-- ACTIVITY --
Print the entire listing below word for word, excluding its pictures.

-- DATA --
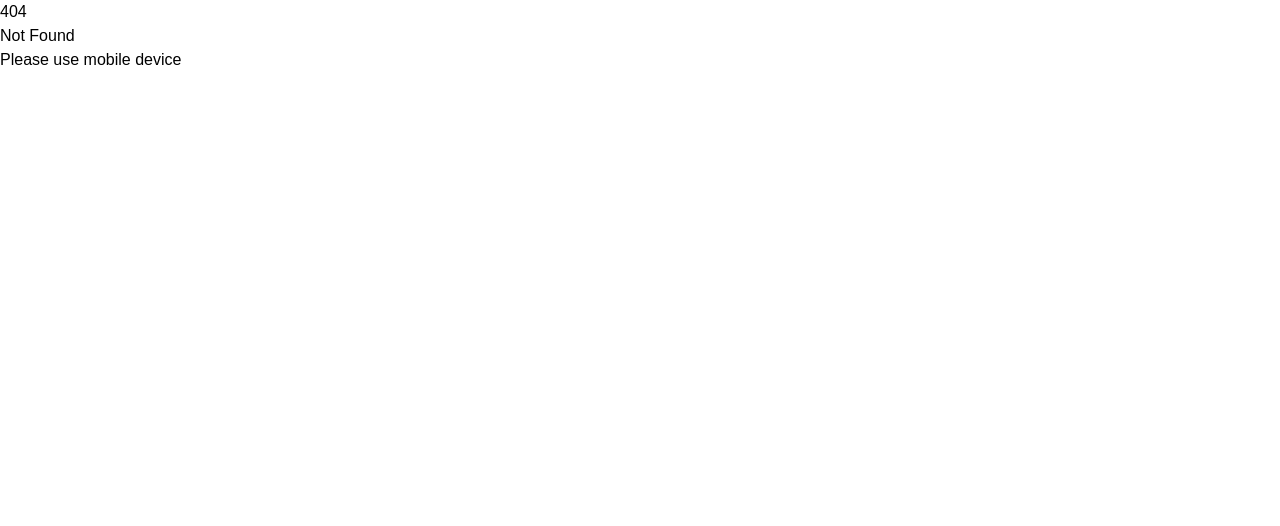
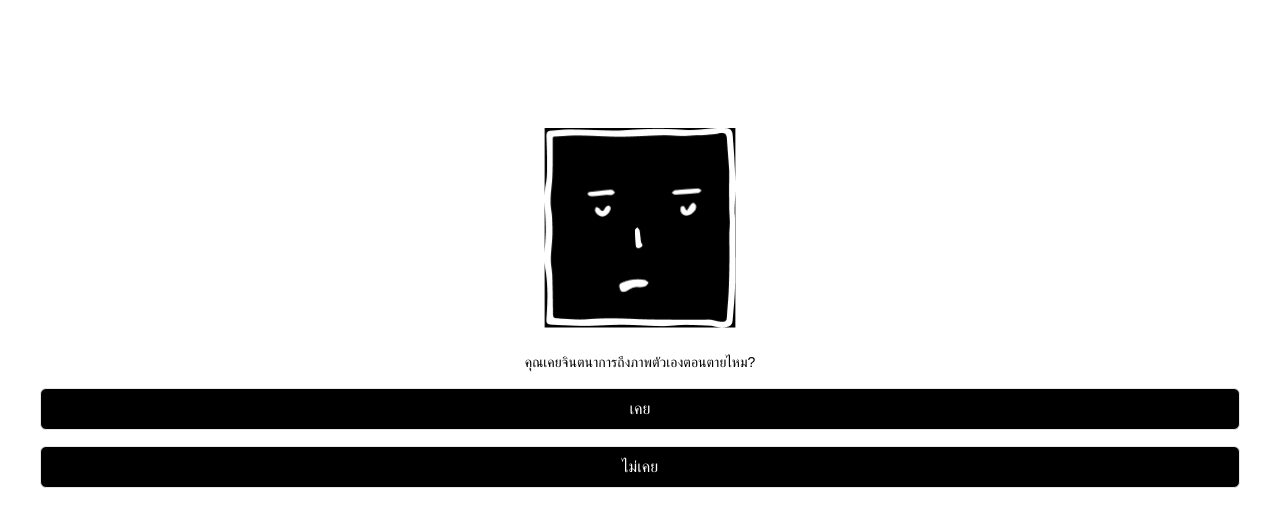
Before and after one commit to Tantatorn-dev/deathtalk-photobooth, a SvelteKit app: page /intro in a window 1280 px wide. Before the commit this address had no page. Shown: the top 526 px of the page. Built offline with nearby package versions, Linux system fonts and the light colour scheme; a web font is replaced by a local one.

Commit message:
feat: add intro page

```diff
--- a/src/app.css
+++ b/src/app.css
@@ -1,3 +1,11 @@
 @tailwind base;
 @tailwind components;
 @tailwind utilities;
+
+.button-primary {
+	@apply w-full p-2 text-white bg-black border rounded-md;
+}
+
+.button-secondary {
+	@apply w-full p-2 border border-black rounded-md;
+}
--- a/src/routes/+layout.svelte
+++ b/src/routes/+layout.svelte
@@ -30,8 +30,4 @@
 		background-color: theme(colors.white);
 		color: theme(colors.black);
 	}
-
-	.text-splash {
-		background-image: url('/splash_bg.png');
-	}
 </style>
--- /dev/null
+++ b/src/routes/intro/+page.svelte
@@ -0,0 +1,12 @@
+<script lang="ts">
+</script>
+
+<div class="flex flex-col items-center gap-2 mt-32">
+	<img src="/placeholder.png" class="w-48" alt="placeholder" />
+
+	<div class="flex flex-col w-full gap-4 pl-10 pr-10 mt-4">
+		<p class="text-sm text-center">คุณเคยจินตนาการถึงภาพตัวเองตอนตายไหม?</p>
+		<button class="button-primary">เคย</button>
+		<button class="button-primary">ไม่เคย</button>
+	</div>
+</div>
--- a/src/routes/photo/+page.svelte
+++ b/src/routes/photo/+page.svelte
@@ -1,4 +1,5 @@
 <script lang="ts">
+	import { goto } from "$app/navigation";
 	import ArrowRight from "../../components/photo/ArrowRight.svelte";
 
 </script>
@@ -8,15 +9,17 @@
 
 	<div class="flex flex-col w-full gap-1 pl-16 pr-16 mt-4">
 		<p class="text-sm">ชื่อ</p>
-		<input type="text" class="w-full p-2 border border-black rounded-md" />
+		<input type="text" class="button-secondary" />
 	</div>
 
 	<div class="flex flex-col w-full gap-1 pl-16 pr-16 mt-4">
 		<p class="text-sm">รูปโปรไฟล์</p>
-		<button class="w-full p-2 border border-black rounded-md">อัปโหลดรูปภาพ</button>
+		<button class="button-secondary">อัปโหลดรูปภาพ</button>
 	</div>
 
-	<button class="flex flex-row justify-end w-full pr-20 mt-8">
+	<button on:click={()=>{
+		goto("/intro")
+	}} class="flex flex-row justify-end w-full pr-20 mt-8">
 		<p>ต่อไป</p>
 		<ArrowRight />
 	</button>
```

-- OUTPUT BELOW --
Before and after one commit to Tantatorn-dev/deathtalk-photobooth, a SvelteKit app: page /intro in a window 1280 px wide. Before the commit this address had no page. Shown: the top 526 px of the page. Built offline with nearby package versions, Linux system fonts and the light colour scheme; a web font is replaced by a local one.

Commit message:
feat: add intro page

```diff
--- a/src/app.css
+++ b/src/app.css
@@ -1,3 +1,11 @@
 @tailwind base;
 @tailwind components;
 @tailwind utilities;
+
+.button-primary {
+	@apply w-full p-2 text-white bg-black border rounded-md;
+}
+
+.button-secondary {
+	@apply w-full p-2 border border-black rounded-md;
+}
--- a/src/routes/+layout.svelte
+++ b/src/routes/+layout.svelte
@@ -30,8 +30,4 @@
 		background-color: theme(colors.white);
 		color: theme(colors.black);
 	}
-
-	.text-splash {
-		background-image: url('/splash_bg.png');
-	}
 </style>
--- /dev/null
+++ b/src/routes/intro/+page.svelte
@@ -0,0 +1,12 @@
+<script lang="ts">
+</script>
+
+<div class="flex flex-col items-center gap-2 mt-32">
+	<img src="/placeholder.png" class="w-48" alt="placeholder" />
+
+	<div class="flex flex-col w-full gap-4 pl-10 pr-10 mt-4">
+		<p class="text-sm text-center">คุณเคยจินตนาการถึงภาพตัวเองตอนตายไหม?</p>
+		<button class="button-primary">เคย</button>
+		<button class="button-primary">ไม่เคย</button>
+	</div>
+</div>
--- a/src/routes/photo/+page.svelte
+++ b/src/routes/photo/+page.svelte
@@ -1,4 +1,5 @@
 <script lang="ts">
+	import { goto } from "$app/navigation";
 	import ArrowRight from "../../components/photo/ArrowRight.svelte";
 
 </script>
@@ -8,15 +9,17 @@
 
 	<div class="flex flex-col w-full gap-1 pl-16 pr-16 mt-4">
 		<p class="text-sm">ชื่อ</p>
-		<input type="text" class="w-full p-2 border border-black rounded-md" />
+		<input type="text" class="button-secondary" />
 	</div>
 
 	<div class="flex flex-col w-full gap-1 pl-16 pr-16 mt-4">
 		<p class="text-sm">รูปโปรไฟล์</p>
-		<button class="w-full p-2 border border-black rounded-md">อัปโหลดรูปภาพ</button>
+		<button class="button-secondary">อัปโหลดรูปภาพ</button>
 	</div>
 
-	<button class="flex flex-row justify-end w-full pr-20 mt-8">
+	<button on:click={()=>{
+		goto("/intro")
+	}} class="flex flex-row justify-end w-full pr-20 mt-8">
 		<p>ต่อไป</p>
 		<ArrowRight />
 	</button>
```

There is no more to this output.